Was Sid Meier born in United States or Canada?[edit]

Was Sid Meier born in the United States or Canada?Whereismylunch (talk) 03:21, 23 October 2014 (UTC) — Preceding unsigned comment added by Whereismylunch (talkcontribs) 03:20, 23 October 2014 (UTC)

Do you mean a different Sid_Meier? (talk) 07:11, 23 October 2014 (UTC)
The birthplace (Sarnia, Ontario, Canada) is unreferenced, and there are claims that he was born in Detroit.

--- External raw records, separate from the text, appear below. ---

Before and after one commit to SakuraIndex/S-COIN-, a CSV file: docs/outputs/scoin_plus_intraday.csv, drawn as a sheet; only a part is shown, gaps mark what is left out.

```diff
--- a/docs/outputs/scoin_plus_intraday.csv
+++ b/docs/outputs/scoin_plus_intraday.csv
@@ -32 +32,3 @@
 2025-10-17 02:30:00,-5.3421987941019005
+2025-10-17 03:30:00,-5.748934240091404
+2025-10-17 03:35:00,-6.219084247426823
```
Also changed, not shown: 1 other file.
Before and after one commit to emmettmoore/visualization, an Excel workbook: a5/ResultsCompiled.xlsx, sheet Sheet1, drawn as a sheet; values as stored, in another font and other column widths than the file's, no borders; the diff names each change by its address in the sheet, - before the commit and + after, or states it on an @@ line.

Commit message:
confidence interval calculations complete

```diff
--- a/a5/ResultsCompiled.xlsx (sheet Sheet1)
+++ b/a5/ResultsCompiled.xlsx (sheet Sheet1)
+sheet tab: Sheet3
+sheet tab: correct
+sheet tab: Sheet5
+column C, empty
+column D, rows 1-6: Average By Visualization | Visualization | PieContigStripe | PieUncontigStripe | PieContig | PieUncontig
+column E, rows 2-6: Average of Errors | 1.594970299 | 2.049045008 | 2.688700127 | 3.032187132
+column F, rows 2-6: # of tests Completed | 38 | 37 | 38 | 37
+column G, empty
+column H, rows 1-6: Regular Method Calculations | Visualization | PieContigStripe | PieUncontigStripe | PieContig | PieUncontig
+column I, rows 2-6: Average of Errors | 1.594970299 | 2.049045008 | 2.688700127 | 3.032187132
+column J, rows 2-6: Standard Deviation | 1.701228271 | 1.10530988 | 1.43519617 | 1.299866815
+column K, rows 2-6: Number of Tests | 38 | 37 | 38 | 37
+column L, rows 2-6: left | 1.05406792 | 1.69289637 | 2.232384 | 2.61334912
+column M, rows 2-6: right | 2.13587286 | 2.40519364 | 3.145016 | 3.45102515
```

I haven't been able to find any authoritative source to clear that up. Clarityfiend (talk) 22:18, 23 October 2014 (UTC)
His birthplace in the article was changed from Detroit to Sarnia by Aresef (talk · contribs) in 2008 without explanation. -- BenRG (talk) 22:48, 23 October 2014 (UTC)

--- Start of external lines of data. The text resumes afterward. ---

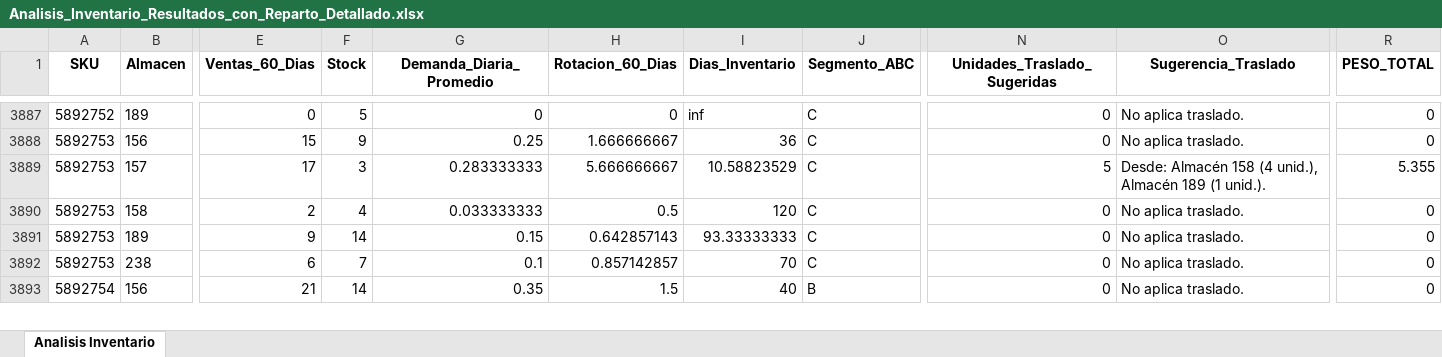
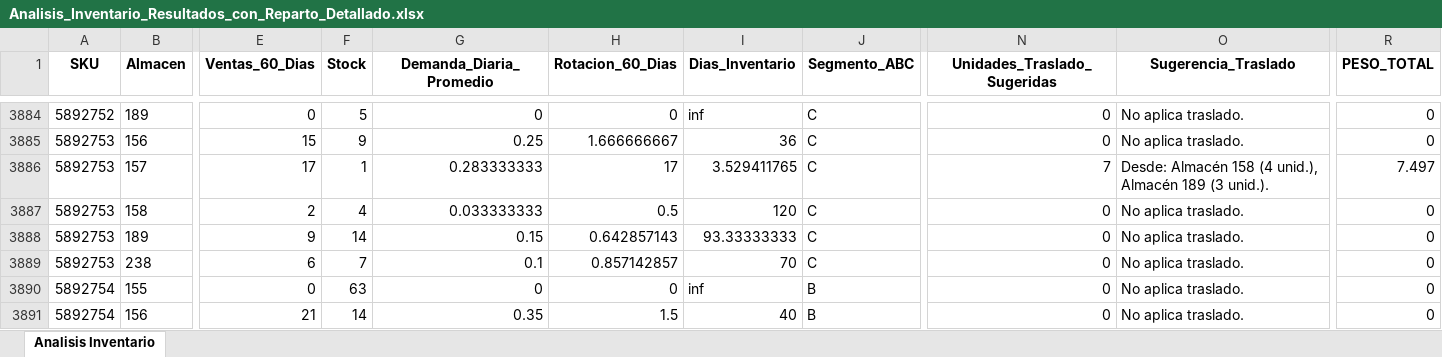
Before and after one commit to DiegoMao201/Rotacion-Iventarios, an Excel workbook: Analisis_Inventario_Resultados_con_Reparto_Detallado.xlsx, sheet Analisis Inventario, drawn as a sheet; only a part is shown, gaps mark what is left out; values as stored, in another font and other column widths than the file's, no borders; addresses are those after the commit; rows hold the shown columns only; the diff covers the shown part only; the diff names each change by its address in the sheet, - before the commit and + after, or states it on an @@ line.

```diff
--- a/Analisis_Inventario_Resultados_con_Reparto_Detallado.xlsx (sheet Analisis Inventario)
+++ b/Analisis_Inventario_Resultados_con_Reparto_Detallado.xlsx (sheet Analisis Inventario)
-F3886 (Stock): 3
+F3886 (Stock): 1
-H3886 (Rotacion_60_Dias): 5.666666667
+H3886 (Rotacion_60_Dias): 17
-I3886 (Dias_Inventario): 10.58823529
+I3886 (Dias_Inventario): 3.529411765
-N3886 (Unidades_Traslado_Sugeridas): 5
+N3886 (Unidades_Traslado_Sugeridas): 7
-O3886 (Sugerencia_Traslado): …Almacén 189 (1 unid.).
+O3886 (Sugerencia_Traslado): …Almacén 189 (3 unid.).
-R3886 (PESO_TOTAL): 5.355
+R3886 (PESO_TOTAL): 7.497
+row 3890: 5892754 | 155 | 0 | 63 | 0 | 0 | inf | B | 0 | No aplica traslado. | 0
```
Also changed, not shown: 6 added rows, 7 removed rows and 707 edited cells elsewhere in this sheet.
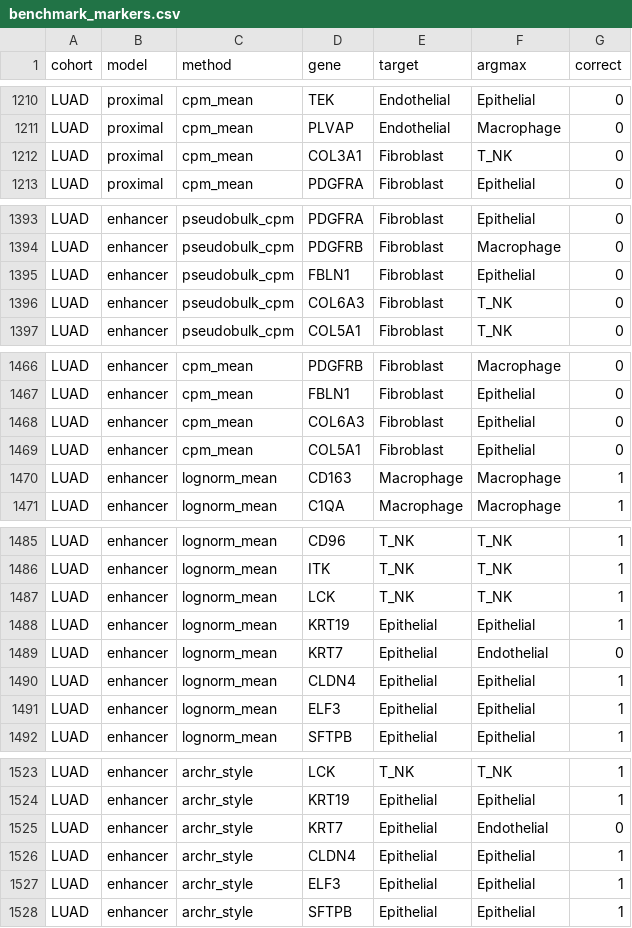
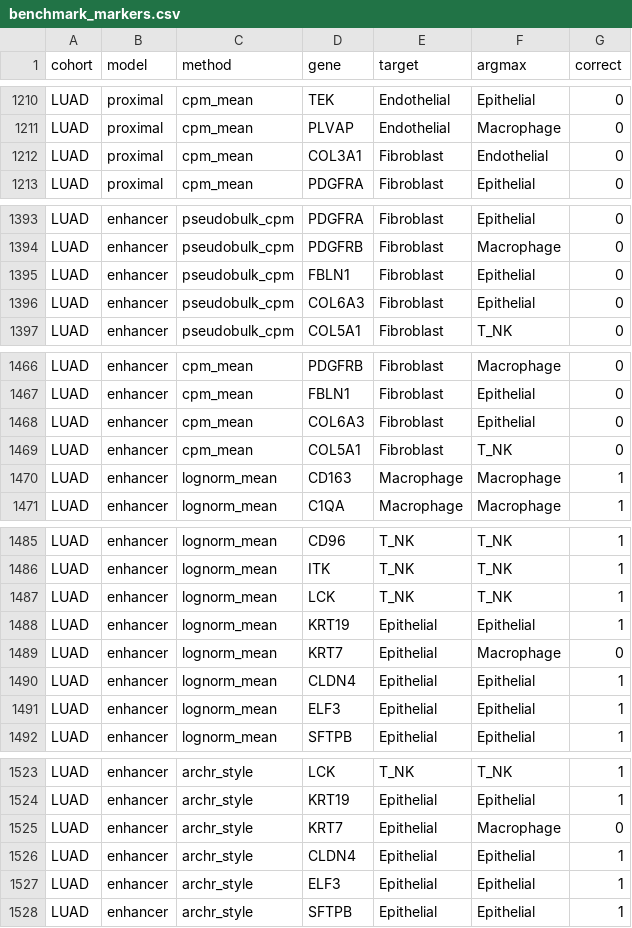
Before and after one commit to holiday01/scatac-aggregation-benchmark, a CSV file: results/benchmark_markers.csv, drawn as a sheet; only a part is shown, gaps mark what is left out; the diff covers the shown part only.

```diff
--- a/results/benchmark_markers.csv
+++ b/results/benchmark_markers.csv
@@ -1211,3 +1211,3 @@ LUAD,proximal,cpm_mean,TEK,Endothelial,Epithelial,0
 LUAD,proximal,cpm_mean,PLVAP,Endothelial,Macrophage,0
-LUAD,proximal,cpm_mean,COL3A1,Fibroblast,T_NK,0
+LUAD,proximal,cpm_mean,COL3A1,Fibroblast,Endothelial,0
 LUAD,proximal,cpm_mean,PDGFRA,Fibroblast,Epithelial,0
@@ -1395,3 +1395,3 @@ LUAD,enhancer,pseudobulk_cpm,PDGFRB,Fibroblast,Macrophage,0
 LUAD,enhancer,pseudobulk_cpm,FBLN1,Fibroblast,Epithelial,0
-LUAD,enhancer,pseudobulk_cpm,COL6A3,Fibroblast,T_NK,0
+LUAD,enhancer,pseudobulk_cpm,COL6A3,Fibroblast,Epithelial,0
 LUAD,enhancer,pseudobulk_cpm,COL5A1,Fibroblast,T_NK,0
@@ -1468,3 +1468,3 @@ LUAD,enhancer,cpm_mean,FBLN1,Fibroblast,Epithelial,0
 LUAD,enhancer,cpm_mean,COL6A3,Fibroblast,Epithelial,0
-LUAD,enhancer,cpm_mean,COL5A1,Fibroblast,Epithelial,0
+LUAD,enhancer,cpm_mean,COL5A1,Fibroblast,T_NK,0
 LUAD,enhancer,lognorm_mean,CD163,Macrophage,Macrophage,1
@@ -1488,3 +1488,3 @@ LUAD,enhancer,lognorm_mean,LCK,T_NK,T_NK,1
 LUAD,enhancer,lognorm_mean,KRT19,Epithelial,Epithelial,1
-LUAD,enhancer,lognorm_mean,KRT7,Epithelial,Endothelial,0
+LUAD,enhancer,lognorm_mean,KRT7,Epithelial,Macrophage,0
 LUAD,enhancer,lognorm_mean,CLDN4,Epithelial,Epithelial,1
@@ -1524,3 +1524,3 @@ LUAD,enhancer,archr_style,LCK,T_NK,T_NK,1
 LUAD,enhancer,archr_style,KRT19,Epithelial,Epithelial,1
-LUAD,enhancer,archr_style,KRT7,Epithelial,Endothelial,0
+LUAD,enhancer,archr_style,KRT7,Epithelial,Macrophage,0
 LUAD,enhancer,archr_style,CLDN4,Epithelial,Epithelial,1
```
Also changed, not shown: 19 edited cells elsewhere in this file, results/benchmark_aggregation.csv, results/benchmark_depth_by_type.csv, 18 other files.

Perhaps he came from the St. Clair River. InedibleHulk (talk) 23:02, October 23, 2014 (UTC)
In a recent interview he says he was born in Canada and moved to Detroit at age 3 or 4. Unfortunately he didn't mention Sarnia in that part of the interview (I didn't watch the rest). -- BenRG (talk) 23:34, 23 October 2014 (UTC)
If the Financial Post is a reliable source, it says he was born in Sarnia: [2], as does This site. The best source is probably his Father's Obituary which clearly states that Sid was born in Sarnia and moved with the rest of the family to Detroit at a young age. Indeed, that obit is a good source for his early family life and ancestry. --Jayron32 02:09, 24 October 2014 (UTC)
I'd say that FP gaming blog which says "To be clear, the Sarnia, Ont.-born game guru has brought his work to mobile devices before" but doesn't quote a source is not a reliable source, since that's the sort of thing a blog writer might simply cadge from wikipedia itself when researching the article. The author is listed however, so one could call or email him and ask where he got the info. μηδείς (talk) 03:07, 24 October 2014 (UTC)
Yeah, But I still think his father's obit is rock solid. --Jayron32 03:09, 24 October 2014 (UTC)
Backbone magazine refers to him as "born in Sarnia, Ont." I suppose that's a somewhat reliable source. Clarityfiend (talk) 07:24, 24 October 2014 (UTC)
The best source would be one that attributes the claim, "according to..." and that was published before it appeared in WP and the meme spread. μηδείς (talk) 21:26, 24 October 2014 (UTC)

October 24[edit]